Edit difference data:
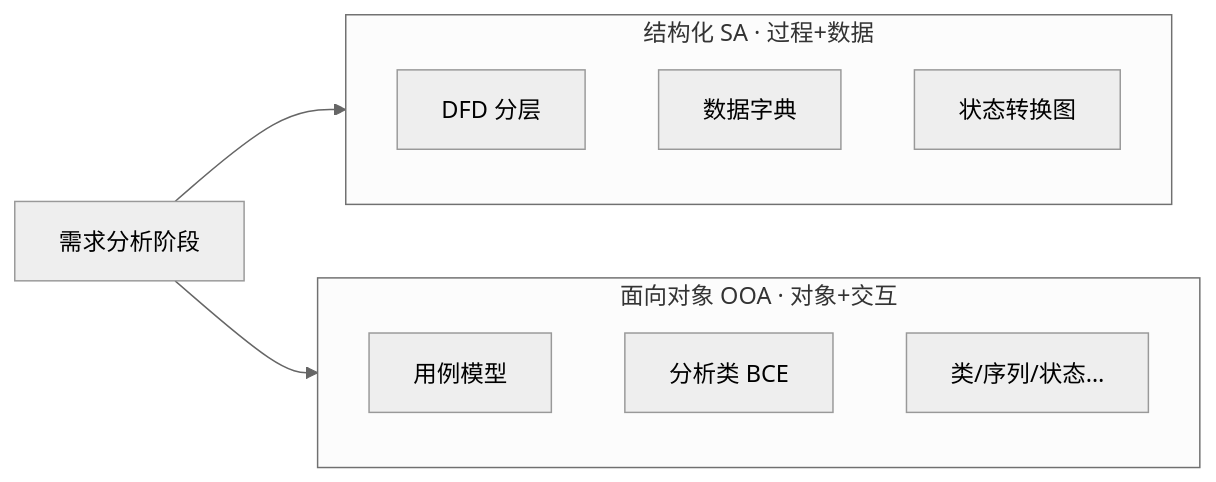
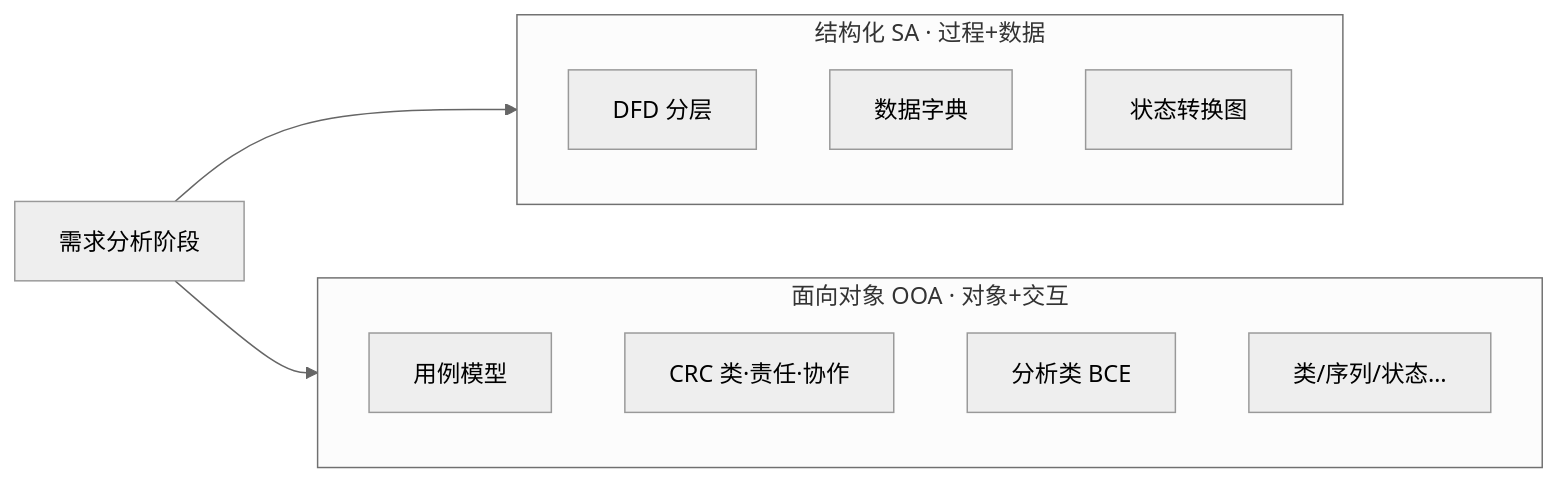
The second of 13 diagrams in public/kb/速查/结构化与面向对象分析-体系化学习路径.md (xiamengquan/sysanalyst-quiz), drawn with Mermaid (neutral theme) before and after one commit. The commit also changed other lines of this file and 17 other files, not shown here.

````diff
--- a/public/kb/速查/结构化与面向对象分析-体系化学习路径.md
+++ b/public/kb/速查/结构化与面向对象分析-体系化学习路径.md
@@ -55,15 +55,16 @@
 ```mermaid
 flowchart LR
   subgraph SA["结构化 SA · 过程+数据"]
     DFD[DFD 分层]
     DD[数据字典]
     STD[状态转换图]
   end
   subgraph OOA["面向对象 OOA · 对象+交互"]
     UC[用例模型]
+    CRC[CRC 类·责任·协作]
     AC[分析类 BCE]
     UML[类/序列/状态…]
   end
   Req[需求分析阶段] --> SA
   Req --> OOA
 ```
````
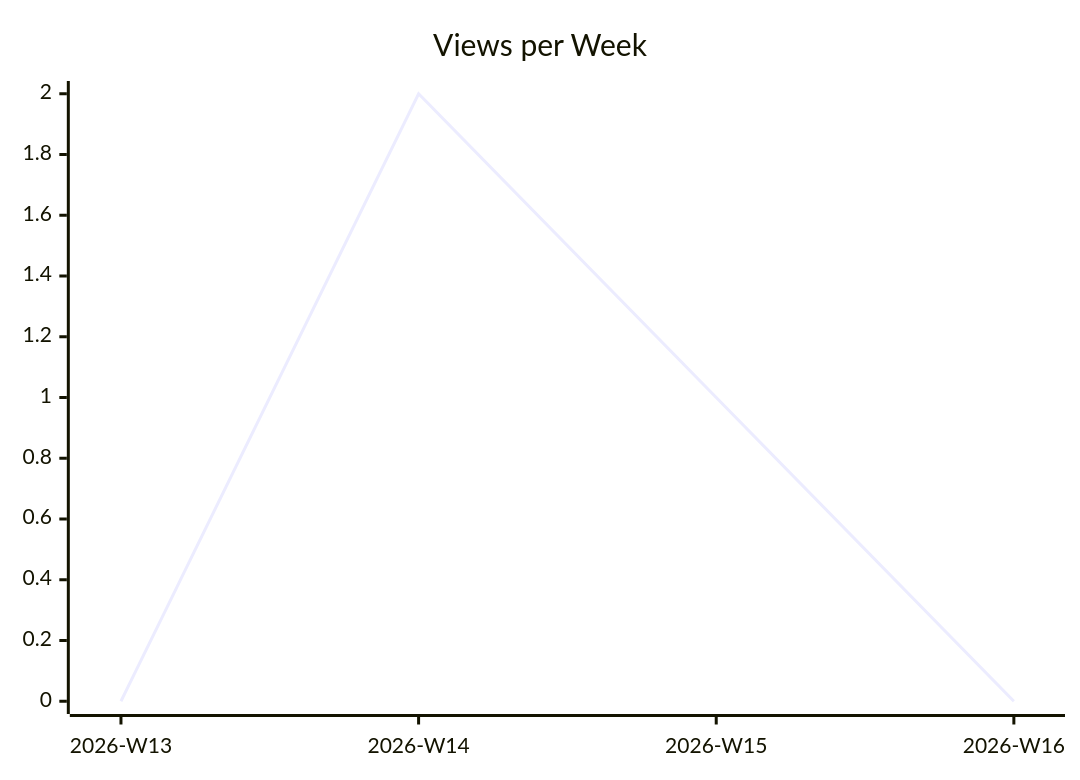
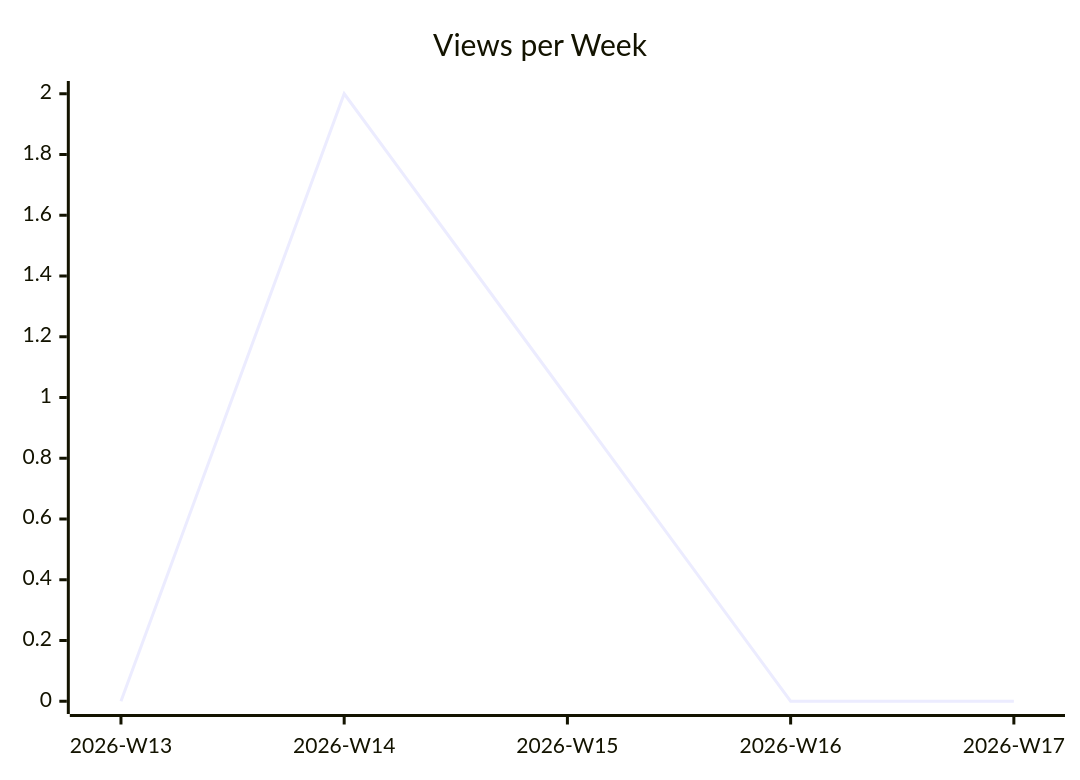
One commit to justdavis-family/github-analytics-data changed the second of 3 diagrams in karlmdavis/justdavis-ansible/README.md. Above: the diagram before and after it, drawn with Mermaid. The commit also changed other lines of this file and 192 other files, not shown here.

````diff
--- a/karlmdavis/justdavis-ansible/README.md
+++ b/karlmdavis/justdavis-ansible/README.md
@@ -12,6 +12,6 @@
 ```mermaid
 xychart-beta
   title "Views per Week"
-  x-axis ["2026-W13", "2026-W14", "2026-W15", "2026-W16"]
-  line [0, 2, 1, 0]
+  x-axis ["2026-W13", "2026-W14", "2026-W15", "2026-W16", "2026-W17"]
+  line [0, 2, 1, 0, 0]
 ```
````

**Directions for this task:**
Output nothing but the records above, word for word, with the pictures removed.

**Solution for this problem:**
The second of 13 diagrams in public/kb/速查/结构化与面向对象分析-体系化学习路径.md (xiamengquan/sysanalyst-quiz), drawn with Mermaid (neutral theme) before and after one commit. The commit also changed other lines of this file and 17 other files, not shown here.

````diff
--- a/public/kb/速查/结构化与面向对象分析-体系化学习路径.md
+++ b/public/kb/速查/结构化与面向对象分析-体系化学习路径.md
@@ -55,15 +55,16 @@
 ```mermaid
 flowchart LR
   subgraph SA["结构化 SA · 过程+数据"]
     DFD[DFD 分层]
     DD[数据字典]
     STD[状态转换图]
   end
   subgraph OOA["面向对象 OOA · 对象+交互"]
     UC[用例模型]
+    CRC[CRC 类·责任·协作]
     AC[分析类 BCE]
     UML[类/序列/状态…]
   end
   Req[需求分析阶段] --> SA
   Req --> OOA
 ```
````
One commit to justdavis-family/github-analytics-data changed the second of 3 diagrams in karlmdavis/justdavis-ansible/README.md. Above: the diagram before and after it, drawn with Mermaid. The commit also changed other lines of this file and 192 other files, not shown here.

````diff
--- a/karlmdavis/justdavis-ansible/README.md
+++ b/karlmdavis/justdavis-ansible/README.md
@@ -12,6 +12,6 @@
 ```mermaid
 xychart-beta
   title "Views per Week"
-  x-axis ["2026-W13", "2026-W14", "2026-W15", "2026-W16"]
-  line [0, 2, 1, 0]
+  x-axis ["2026-W13", "2026-W14", "2026-W15", "2026-W16", "2026-W17"]
+  line [0, 2, 1, 0, 0]
 ```
````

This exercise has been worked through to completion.